* [AIM OF THE EXERCISE]: The records below should be set down in full, please, without any change.
Content starts
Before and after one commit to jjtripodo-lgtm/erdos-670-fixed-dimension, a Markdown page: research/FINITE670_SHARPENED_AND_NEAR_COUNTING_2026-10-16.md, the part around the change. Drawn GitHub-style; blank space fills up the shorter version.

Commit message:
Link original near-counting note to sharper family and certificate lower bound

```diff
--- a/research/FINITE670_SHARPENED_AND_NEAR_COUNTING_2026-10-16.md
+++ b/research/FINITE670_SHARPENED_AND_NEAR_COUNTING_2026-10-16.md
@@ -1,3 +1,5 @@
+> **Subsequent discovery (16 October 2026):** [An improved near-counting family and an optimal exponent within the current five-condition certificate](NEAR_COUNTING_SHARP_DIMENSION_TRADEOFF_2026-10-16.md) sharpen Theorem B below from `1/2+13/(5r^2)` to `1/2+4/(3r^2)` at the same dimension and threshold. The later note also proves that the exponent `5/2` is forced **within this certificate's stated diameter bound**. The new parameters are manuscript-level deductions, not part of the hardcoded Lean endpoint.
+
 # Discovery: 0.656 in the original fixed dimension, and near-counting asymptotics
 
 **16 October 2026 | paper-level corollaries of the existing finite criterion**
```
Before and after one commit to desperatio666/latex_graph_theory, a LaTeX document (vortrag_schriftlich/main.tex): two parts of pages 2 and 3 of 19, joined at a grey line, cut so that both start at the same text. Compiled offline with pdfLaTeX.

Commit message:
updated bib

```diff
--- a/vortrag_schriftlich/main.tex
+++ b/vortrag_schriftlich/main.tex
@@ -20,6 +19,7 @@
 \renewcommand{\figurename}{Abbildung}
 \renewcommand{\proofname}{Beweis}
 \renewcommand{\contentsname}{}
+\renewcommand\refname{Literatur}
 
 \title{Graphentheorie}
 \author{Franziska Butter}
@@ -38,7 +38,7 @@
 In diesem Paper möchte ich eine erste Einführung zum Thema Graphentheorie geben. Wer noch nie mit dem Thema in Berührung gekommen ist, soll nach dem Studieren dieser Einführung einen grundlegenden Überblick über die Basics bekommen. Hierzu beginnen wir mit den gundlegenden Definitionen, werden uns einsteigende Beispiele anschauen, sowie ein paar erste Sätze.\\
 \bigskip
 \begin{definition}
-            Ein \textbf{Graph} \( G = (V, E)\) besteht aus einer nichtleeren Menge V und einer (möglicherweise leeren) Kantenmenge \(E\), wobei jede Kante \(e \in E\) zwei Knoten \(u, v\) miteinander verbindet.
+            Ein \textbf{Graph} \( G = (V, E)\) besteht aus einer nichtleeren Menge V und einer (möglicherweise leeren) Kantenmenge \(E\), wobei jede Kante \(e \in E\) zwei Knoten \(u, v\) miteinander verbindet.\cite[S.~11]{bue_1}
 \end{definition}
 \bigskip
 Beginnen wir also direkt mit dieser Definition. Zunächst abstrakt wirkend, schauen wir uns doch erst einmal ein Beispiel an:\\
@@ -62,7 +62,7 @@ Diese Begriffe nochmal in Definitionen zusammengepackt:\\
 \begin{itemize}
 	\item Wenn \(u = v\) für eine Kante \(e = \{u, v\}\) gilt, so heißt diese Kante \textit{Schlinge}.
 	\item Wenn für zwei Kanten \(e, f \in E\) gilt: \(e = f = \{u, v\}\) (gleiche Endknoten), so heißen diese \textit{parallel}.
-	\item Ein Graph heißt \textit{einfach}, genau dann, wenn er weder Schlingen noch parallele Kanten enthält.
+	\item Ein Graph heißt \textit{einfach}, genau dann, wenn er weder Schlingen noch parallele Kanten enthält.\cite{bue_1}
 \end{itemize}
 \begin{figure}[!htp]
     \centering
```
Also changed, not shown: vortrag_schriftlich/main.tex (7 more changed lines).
Content ends
* [EXERCISE OUTPUT]:
Before and after one commit to jjtripodo-lgtm/erdos-670-fixed-dimension, a Markdown page: research/FINITE670_SHARPENED_AND_NEAR_COUNTING_2026-10-16.md, the part around the change. Drawn GitHub-style; blank space fills up the shorter version.

Commit message:
Link original near-counting note to sharper family and certificate lower bound

```diff
--- a/research/FINITE670_SHARPENED_AND_NEAR_COUNTING_2026-10-16.md
+++ b/research/FINITE670_SHARPENED_AND_NEAR_COUNTING_2026-10-16.md
@@ -1,3 +1,5 @@
+> **Subsequent discovery (16 October 2026):** [An improved near-counting family and an optimal exponent within the current five-condition certificate](NEAR_COUNTING_SHARP_DIMENSION_TRADEOFF_2026-10-16.md) sharpen Theorem B below from `1/2+13/(5r^2)` to `1/2+4/(3r^2)` at the same dimension and threshold. The later note also proves that the exponent `5/2` is forced **within this certificate's stated diameter bound**. The new parameters are manuscript-level deductions, not part of the hardcoded Lean endpoint.
+
 # Discovery: 0.656 in the original fixed dimension, and near-counting asymptotics
 
 **16 October 2026 | paper-level corollaries of the existing finite criterion**
```
Before and after one commit to desperatio666/latex_graph_theory, a LaTeX document (vortrag_schriftlich/main.tex): two parts of pages 2 and 3 of 19, joined at a grey line, cut so that both start at the same text. Compiled offline with pdfLaTeX.

Commit message:
updated bib

```diff
--- a/vortrag_schriftlich/main.tex
+++ b/vortrag_schriftlich/main.tex
@@ -20,6 +19,7 @@
 \renewcommand{\figurename}{Abbildung}
 \renewcommand{\proofname}{Beweis}
 \renewcommand{\contentsname}{}
+\renewcommand\refname{Literatur}
 
 \title{Graphentheorie}
 \author{Franziska Butter}
@@ -38,7 +38,7 @@
 In diesem Paper möchte ich eine erste Einführung zum Thema Graphentheorie geben. Wer noch nie mit dem Thema in Berührung gekommen ist, soll nach dem Studieren dieser Einführung einen grundlegenden Überblick über die Basics bekommen. Hierzu beginnen wir mit den gundlegenden Definitionen, werden uns einsteigende Beispiele anschauen, sowie ein paar erste Sätze.\\
 \bigskip
 \begin{definition}
-            Ein \textbf{Graph} \( G = (V, E)\) besteht aus einer nichtleeren Menge V und einer (möglicherweise leeren) Kantenmenge \(E\), wobei jede Kante \(e \in E\) zwei Knoten \(u, v\) miteinander verbindet.
+            Ein \textbf{Graph} \( G = (V, E)\) besteht aus einer nichtleeren Menge V und einer (möglicherweise leeren) Kantenmenge \(E\), wobei jede Kante \(e \in E\) zwei Knoten \(u, v\) miteinander verbindet.\cite[S.~11]{bue_1}
 \end{definition}
 \bigskip
 Beginnen wir also direkt mit dieser Definition. Zunächst abstrakt wirkend, schauen wir uns doch erst einmal ein Beispiel an:\\
@@ -62,7 +62,7 @@ Diese Begriffe nochmal in Definitionen zusammengepackt:\\
 \begin{itemize}
 	\item Wenn \(u = v\) für eine Kante \(e = \{u, v\}\) gilt, so heißt diese Kante \textit{Schlinge}.
 	\item Wenn für zwei Kanten \(e, f \in E\) gilt: \(e = f = \{u, v\}\) (gleiche Endknoten), so heißen diese \textit{parallel}.
-	\item Ein Graph heißt \textit{einfach}, genau dann, wenn er weder Schlingen noch parallele Kanten enthält.
+	\item Ein Graph heißt \textit{einfach}, genau dann, wenn er weder Schlingen noch parallele Kanten enthält.\cite{bue_1}
 \end{itemize}
 \begin{figure}[!htp]
     \centering
```
Also changed, not shown: vortrag_schriftlich/main.tex (7 more changed lines).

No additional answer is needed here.